When you copy the data, keep every line exactly as written and skip the pictures.

====

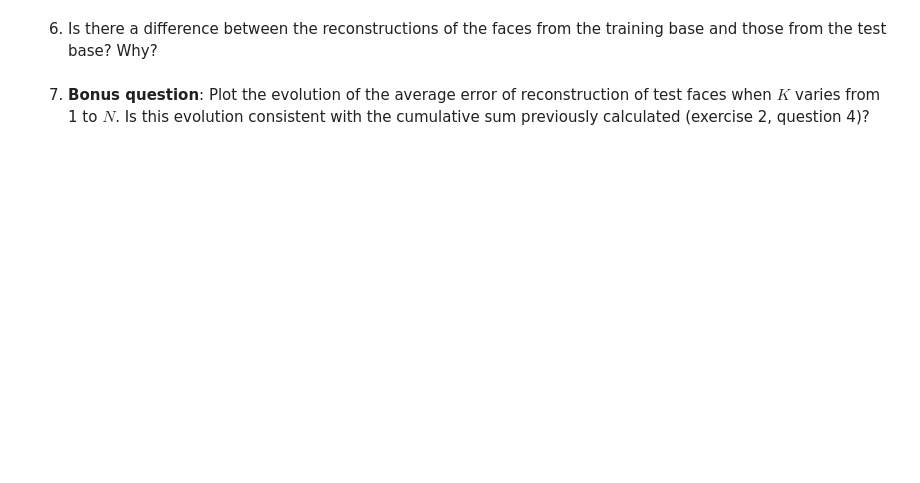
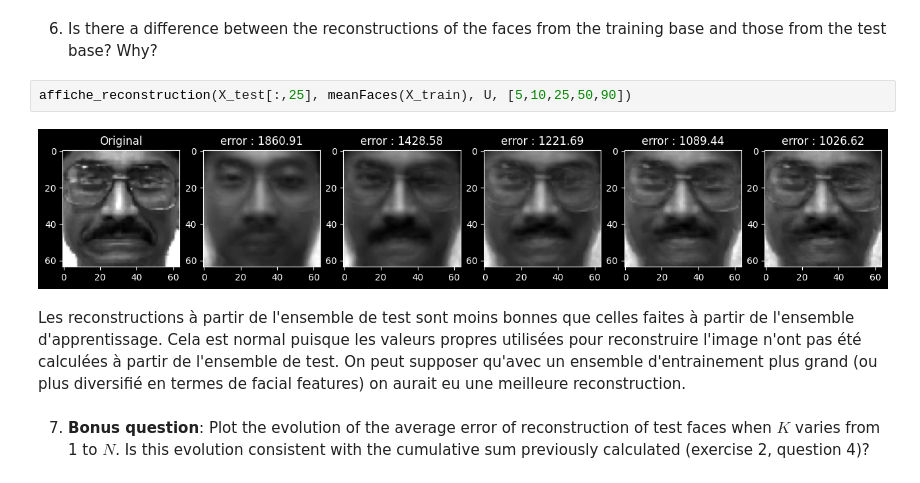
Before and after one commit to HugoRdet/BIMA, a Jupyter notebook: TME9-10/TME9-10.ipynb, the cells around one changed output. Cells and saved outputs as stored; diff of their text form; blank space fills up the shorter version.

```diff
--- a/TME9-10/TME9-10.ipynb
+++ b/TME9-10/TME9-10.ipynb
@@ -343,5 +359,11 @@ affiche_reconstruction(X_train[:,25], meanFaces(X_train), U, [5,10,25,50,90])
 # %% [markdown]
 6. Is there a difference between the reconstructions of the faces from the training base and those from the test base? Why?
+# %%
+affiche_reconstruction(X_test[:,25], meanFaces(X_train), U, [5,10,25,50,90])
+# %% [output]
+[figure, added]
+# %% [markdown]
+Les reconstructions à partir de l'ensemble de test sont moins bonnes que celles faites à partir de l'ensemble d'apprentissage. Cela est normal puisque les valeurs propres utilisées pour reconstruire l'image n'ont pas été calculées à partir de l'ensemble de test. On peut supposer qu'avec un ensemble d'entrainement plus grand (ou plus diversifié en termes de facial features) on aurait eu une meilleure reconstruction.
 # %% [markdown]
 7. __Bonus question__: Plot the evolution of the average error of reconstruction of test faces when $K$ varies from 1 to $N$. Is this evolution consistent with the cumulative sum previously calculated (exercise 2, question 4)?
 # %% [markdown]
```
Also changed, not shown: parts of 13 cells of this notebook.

====

Answer box
Before and after one commit to HugoRdet/BIMA, a Jupyter notebook: TME9-10/TME9-10.ipynb, the cells around one changed output. Cells and saved outputs as stored; diff of their text form; blank space fills up the shorter version.

```diff
--- a/TME9-10/TME9-10.ipynb
+++ b/TME9-10/TME9-10.ipynb
@@ -343,5 +359,11 @@ affiche_reconstruction(X_train[:,25], meanFaces(X_train), U, [5,10,25,50,90])
 # %% [markdown]
 6. Is there a difference between the reconstructions of the faces from the training base and those from the test base? Why?
+# %%
+affiche_reconstruction(X_test[:,25], meanFaces(X_train), U, [5,10,25,50,90])
+# %% [output]
+[figure, added]
+# %% [markdown]
+Les reconstructions à partir de l'ensemble de test sont moins bonnes que celles faites à partir de l'ensemble d'apprentissage. Cela est normal puisque les valeurs propres utilisées pour reconstruire l'image n'ont pas été calculées à partir de l'ensemble de test. On peut supposer qu'avec un ensemble d'entrainement plus grand (ou plus diversifié en termes de facial features) on aurait eu une meilleure reconstruction.
 # %% [markdown]
 7. __Bonus question__: Plot the evolution of the average error of reconstruction of test faces when $K$ varies from 1 to $N$. Is this evolution consistent with the cumulative sum previously calculated (exercise 2, question 4)?
 # %% [markdown]
```
Also changed, not shown: parts of 13 cells of this notebook.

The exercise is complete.